Splitting classes, receiving additional students to supervise in your classes, not receiving release from face-to-face (RFF) or having to take classes above their normal teaching load is increasing teacher workloads.
Such approaches are clearly not educationally sound and may present obvious work health and safety risks for teachers and their students. While Federation understands that our profession is in crisis and members continue to campaign for competitive salaries and an increase in release time, schools cannot place unreasonable requests on teachers.
Teachers in primary schools have an entitlement to two hours RFF teaching each week. In high schools, when teachers are given “extras” to replace an absent colleague, the work they would have completed during that period still needs to be done. Just like RFF in primary schools, timetabled non-teaching time allows teachers to plan, assess, follow up with students and parents, complete professional learning, have professional conversations with colleagues, attend meetings, prepare resources; the list is endless.
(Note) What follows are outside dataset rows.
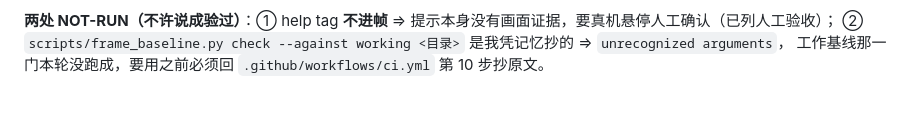
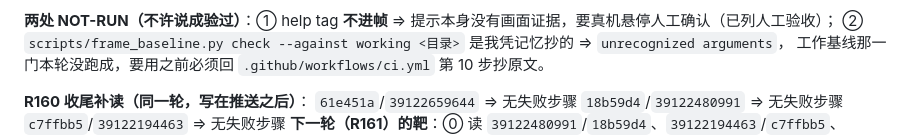
Before and after one commit to mnmc5h5ntg-wq/ClipboardHistory, a Markdown page: AGENT_STATE.md, the part around the change. Drawn GitHub-style; blank space fills up the shorter version.

Commit message:
R160 收尾补读：把 CI 那几跑的结论（或未读状态）钉在 R161 的靶单之前，不让下一轮从问题开始

```diff
--- a/AGENT_STATE.md
+++ b/AGENT_STATE.md
@@ -16,6 +16,11 @@
 ② `scripts/frame_baseline.py check --against working <目录>` 是我凭记忆抄的 ⇒ `unrecognized arguments`，
 工作基线那一门本轮没跑成，要用之前必须回 `.github/workflows/ci.yml` 第 10 步抄原文。
 
+
+**R160 收尾补读（同一轮，写在推送之后）**：
+   `61e451a`/`39122659644` ⇒ 无失败步骤
+   `18b59d4`/`39122480991` ⇒ 无失败步骤
+   `c7ffbb5`/`39122194463` ⇒ 无失败步骤
 **下一轮（R161）的靶**：⓪ 读 `39122480991`/`18b59d4`、`39122194463`/`c7ffbb5`、`39122659644`/`61e451a`、
    `391229…`/`711120a` 与本跑（R160 这一笔）的**全部失败步骤**（196 的正半验收）；
 ② 把这枚徽标在清账表里对应那格**登记**（本轮没量过就不写"已判"）+ 补一条会红的守卫：
```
Teachers should not be required to do more than the maximum number of teaching periods or not be provided with the entitlement to RFF. Additionally, the collapsing of English as an additional language or dialect, Learning and Support and/ or RFF programs, or using these teachers to replace an absent classroom teacher is also unacceptable.
Every attempt should be made to employ a casual teacher to replace absent teachers. Schools experiencing difficulty obtaining casual teachers should contact their Director, Educational Leadership to plan and discuss the options available.
Schools can employ temporary teachers above establishment to provide inbuilt cover and, in some instances, may be able to employ teachers permanently. Your Organiser is available to assist workplace representatives and principals regarding this.
There is hope the new Government will begin implementing the measures needed to address the teacher shortage. However, we must continue to hold it to account and members, with their elected workplace representatives, should meet and discuss suitable actions to address the ongoing shortages.
Workplace Committees are key
Federation is aware of workload demands for teachers and will continue to raise concerns with the Department. However, sometimes workload issues need to be addressed locally.
While teachers are juggling the introduction and implementation of the new curriculum, the loss of expertise and central support from the Department, changes in technology, data collection and many other new “initiatives”, a functioning and effective Workplace Committee can make sure the voices of members are heard in the workplace.
Where additional workload is simply a result of a decision made at the school level, your Workplace Committee can work to resolve workload issues. If your school does not have a Workplace Committee up and running, or you aren’t sure how to go about it, contact your Organiser for assistance.